Here is some advice from our sponsor Evnex on charging your electric vehicle.
There are two main factors that determine how fast your electric vehicle will charge, firstly the speed of the charging station, but also the maximum supported charging speed of the EV itself.
There are several different types of charging technology:
- DC chargers are most suitable for public charging and will provide a rapid charge experience.
- AC chargers like the Evnex R-Series are typically used for destination charging (locations like home or work). They take longer to charge an EV and are being best suited for long parking periods.
- Portable charging leads plug into a household socket and provide the slowest charging experience. They are generally not recommended for every day use, as they rely on the integrity of the wiring in your home, which is not always suited for the high power demands and long charging times that are typical of modern EVs.
AC & DC charging stations come in different sizes:
- DC chargers typically range from 25kW to 350kW. In New Zealand, most are 50kW.
- Fixed AC chargers range from 3.7kW to 22kW, with single phase 7.4kW being the most common in New Zealand.
How does my electric car’s onboard charger influence my charging speed?
It is important to understand that with DC charging, energy is fed directly from the charging station into the vehicle’s battery. On the contrary, AC charging requires the car to convert the AC to DC before being stored in the battery.
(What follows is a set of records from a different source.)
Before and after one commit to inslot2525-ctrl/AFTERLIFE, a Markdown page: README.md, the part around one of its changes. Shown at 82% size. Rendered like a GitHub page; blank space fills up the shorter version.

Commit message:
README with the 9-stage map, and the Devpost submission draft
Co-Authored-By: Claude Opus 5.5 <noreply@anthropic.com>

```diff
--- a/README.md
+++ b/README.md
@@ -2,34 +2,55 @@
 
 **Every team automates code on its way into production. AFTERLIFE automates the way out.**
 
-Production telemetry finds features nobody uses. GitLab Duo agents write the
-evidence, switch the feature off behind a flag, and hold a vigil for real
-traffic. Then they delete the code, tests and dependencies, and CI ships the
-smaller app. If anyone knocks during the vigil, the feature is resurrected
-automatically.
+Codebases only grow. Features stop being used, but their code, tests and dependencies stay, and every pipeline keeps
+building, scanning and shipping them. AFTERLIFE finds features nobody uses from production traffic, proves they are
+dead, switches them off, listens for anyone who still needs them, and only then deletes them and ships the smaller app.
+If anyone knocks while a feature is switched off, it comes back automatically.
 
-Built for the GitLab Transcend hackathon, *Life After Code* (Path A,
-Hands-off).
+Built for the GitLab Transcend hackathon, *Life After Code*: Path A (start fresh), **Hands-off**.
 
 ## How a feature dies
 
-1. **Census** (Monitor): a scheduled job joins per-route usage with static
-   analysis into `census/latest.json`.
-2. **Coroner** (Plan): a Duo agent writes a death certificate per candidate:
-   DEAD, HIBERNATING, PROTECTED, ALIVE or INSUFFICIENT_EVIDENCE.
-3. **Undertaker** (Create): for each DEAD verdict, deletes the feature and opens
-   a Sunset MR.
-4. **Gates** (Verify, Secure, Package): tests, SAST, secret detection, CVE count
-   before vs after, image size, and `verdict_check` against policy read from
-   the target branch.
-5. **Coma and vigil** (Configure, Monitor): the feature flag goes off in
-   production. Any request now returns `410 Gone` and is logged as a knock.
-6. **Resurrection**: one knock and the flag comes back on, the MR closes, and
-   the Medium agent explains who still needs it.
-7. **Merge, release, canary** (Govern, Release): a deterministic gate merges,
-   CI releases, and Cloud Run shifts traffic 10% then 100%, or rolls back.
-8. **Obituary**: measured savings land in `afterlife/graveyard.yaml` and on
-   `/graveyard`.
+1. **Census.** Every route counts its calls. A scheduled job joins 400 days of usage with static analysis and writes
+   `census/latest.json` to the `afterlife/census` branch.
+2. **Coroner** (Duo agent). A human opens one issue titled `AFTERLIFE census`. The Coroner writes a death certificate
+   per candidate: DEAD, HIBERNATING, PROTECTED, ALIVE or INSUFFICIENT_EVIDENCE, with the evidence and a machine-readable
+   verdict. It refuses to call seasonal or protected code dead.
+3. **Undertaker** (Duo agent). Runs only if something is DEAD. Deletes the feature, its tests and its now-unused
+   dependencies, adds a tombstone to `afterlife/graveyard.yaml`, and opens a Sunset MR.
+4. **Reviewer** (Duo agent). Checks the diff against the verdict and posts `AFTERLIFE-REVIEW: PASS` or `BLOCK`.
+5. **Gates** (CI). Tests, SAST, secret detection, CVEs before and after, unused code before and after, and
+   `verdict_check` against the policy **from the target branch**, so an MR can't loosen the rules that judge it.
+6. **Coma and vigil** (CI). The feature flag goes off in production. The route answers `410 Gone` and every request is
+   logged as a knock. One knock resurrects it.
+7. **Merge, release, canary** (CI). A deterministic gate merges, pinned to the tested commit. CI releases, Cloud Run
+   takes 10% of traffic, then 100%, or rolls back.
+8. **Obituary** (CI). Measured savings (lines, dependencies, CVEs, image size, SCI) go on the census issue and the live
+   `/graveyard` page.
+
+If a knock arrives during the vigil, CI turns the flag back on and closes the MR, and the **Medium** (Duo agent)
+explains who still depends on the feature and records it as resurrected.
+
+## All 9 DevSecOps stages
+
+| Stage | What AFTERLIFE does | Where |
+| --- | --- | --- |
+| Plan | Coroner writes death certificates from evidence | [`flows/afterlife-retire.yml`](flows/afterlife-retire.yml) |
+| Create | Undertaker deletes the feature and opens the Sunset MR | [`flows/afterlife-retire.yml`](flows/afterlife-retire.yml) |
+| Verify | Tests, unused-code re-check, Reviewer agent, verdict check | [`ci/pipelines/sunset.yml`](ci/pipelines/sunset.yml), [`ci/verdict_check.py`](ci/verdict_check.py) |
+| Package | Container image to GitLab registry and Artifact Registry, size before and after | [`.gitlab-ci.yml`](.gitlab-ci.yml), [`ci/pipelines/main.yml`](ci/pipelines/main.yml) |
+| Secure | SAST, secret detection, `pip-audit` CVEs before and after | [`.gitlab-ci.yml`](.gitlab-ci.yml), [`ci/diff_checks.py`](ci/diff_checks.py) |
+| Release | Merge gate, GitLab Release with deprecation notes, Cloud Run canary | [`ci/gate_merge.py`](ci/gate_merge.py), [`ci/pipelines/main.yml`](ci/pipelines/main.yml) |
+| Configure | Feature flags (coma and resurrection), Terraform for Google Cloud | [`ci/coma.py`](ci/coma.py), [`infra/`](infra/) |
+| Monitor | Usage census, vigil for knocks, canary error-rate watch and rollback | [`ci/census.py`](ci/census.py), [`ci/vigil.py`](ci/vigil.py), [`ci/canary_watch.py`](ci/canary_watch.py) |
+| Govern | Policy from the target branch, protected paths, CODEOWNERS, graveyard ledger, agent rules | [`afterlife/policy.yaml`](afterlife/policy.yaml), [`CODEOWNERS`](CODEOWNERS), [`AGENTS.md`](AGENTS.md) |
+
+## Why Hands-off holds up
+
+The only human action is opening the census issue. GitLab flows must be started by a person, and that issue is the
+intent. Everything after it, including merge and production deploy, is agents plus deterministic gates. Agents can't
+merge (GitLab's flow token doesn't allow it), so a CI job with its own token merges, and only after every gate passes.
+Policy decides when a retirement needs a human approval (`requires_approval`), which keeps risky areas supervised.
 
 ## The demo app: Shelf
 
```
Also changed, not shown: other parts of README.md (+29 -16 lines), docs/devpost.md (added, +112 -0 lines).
Therefore, when charging from an AC charger, the charging speed is constrained by the size of the car’s on-board charger, even though the AC charging station may be capable of charging at a higher speed.
As an example, you may have a three phase 22kW AC wall charger installed, but your car can only convert a maximum of 6.6kW on a single phase via the on-board charger. Therefore, the highest charging speed you will see is 6.6kW. Although it may seem unnecessary to install a charging station with a higher capacity than your vehicle supports, it can make sense in public locations or for future proofing purposes.
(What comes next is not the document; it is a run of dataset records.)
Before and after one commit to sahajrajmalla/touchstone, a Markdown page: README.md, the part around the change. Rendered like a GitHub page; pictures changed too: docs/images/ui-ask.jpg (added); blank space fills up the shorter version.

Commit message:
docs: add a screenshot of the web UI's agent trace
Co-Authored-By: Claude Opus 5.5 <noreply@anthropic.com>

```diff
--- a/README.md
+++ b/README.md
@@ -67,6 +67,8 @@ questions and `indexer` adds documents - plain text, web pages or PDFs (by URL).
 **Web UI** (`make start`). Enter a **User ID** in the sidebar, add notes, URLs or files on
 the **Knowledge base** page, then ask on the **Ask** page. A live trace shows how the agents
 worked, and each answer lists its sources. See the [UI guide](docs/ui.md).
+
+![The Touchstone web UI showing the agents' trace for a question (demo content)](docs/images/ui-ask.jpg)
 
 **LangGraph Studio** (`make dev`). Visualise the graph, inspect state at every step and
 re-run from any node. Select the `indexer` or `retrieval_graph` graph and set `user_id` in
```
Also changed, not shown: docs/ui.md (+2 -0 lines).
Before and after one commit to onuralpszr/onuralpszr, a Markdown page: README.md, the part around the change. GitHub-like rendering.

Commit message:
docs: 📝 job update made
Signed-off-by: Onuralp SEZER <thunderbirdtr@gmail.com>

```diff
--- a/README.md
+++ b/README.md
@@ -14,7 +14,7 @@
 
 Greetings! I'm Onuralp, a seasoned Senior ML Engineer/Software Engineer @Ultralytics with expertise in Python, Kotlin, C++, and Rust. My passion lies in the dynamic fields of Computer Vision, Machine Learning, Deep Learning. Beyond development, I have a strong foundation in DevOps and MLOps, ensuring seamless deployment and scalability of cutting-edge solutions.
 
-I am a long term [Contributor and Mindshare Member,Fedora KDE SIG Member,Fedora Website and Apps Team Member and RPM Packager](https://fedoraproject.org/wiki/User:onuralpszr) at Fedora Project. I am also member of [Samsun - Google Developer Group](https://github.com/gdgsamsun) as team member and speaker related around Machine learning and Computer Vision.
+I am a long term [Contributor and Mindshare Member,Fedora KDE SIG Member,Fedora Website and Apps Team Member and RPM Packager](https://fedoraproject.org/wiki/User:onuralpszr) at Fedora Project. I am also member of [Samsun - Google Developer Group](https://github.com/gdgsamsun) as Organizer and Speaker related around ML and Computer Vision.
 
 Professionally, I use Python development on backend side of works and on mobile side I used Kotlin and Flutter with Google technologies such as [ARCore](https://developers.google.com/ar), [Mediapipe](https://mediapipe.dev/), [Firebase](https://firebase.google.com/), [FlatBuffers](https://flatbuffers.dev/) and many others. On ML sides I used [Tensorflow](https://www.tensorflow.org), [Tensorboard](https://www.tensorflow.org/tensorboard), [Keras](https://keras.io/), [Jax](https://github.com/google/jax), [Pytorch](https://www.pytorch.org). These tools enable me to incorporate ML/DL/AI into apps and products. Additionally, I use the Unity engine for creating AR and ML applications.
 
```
When planning to buy a charger for your electric car, it’s helpful to understand the maximum charging speed of your car. You can safely install a charging station with a higher power rating than your car supports, but you won’t get be able to get the full benefit (until you potentially upgrade your EV in the future). If you are unsure about your EV, refer to this guide which can help you to understand the different plug types and charging capabilities.
The table below provides a guide to charging times. The larger the EV’s battery and the slower the charger, the longer it will take to charge.
You may note that for DC chargers, we refer to the charging time as the time to reach 80%. This is because the charging rate usually decreases significantly towards the end of the charge. If you’re using a DC charger during a long trip, generally you’ll only charge to around 80%, as you’ll see diminishing returns as you approach 100%. It’s generally considered good etiquette as well if there are others waiting to use the charger.
AC – Alternating Current; this is the type of electricity you use in your home.
DC – Direct Current; this is the type of electricity used when charging or consuming energy from a battery.
kW – Kilowatt; a unit of measurement for electrical power. For example, a Generation 2 Nissan Leaf can produce a maximum of around 80kW of power.
kWh – Kilowatt-hour; a unit of electrical energy. If an appliance uses 2kW of power for an hour, then it is said to have used ‘2kWh’ of electricity. Typical electric car batteries range from 24kWh to 100kWh.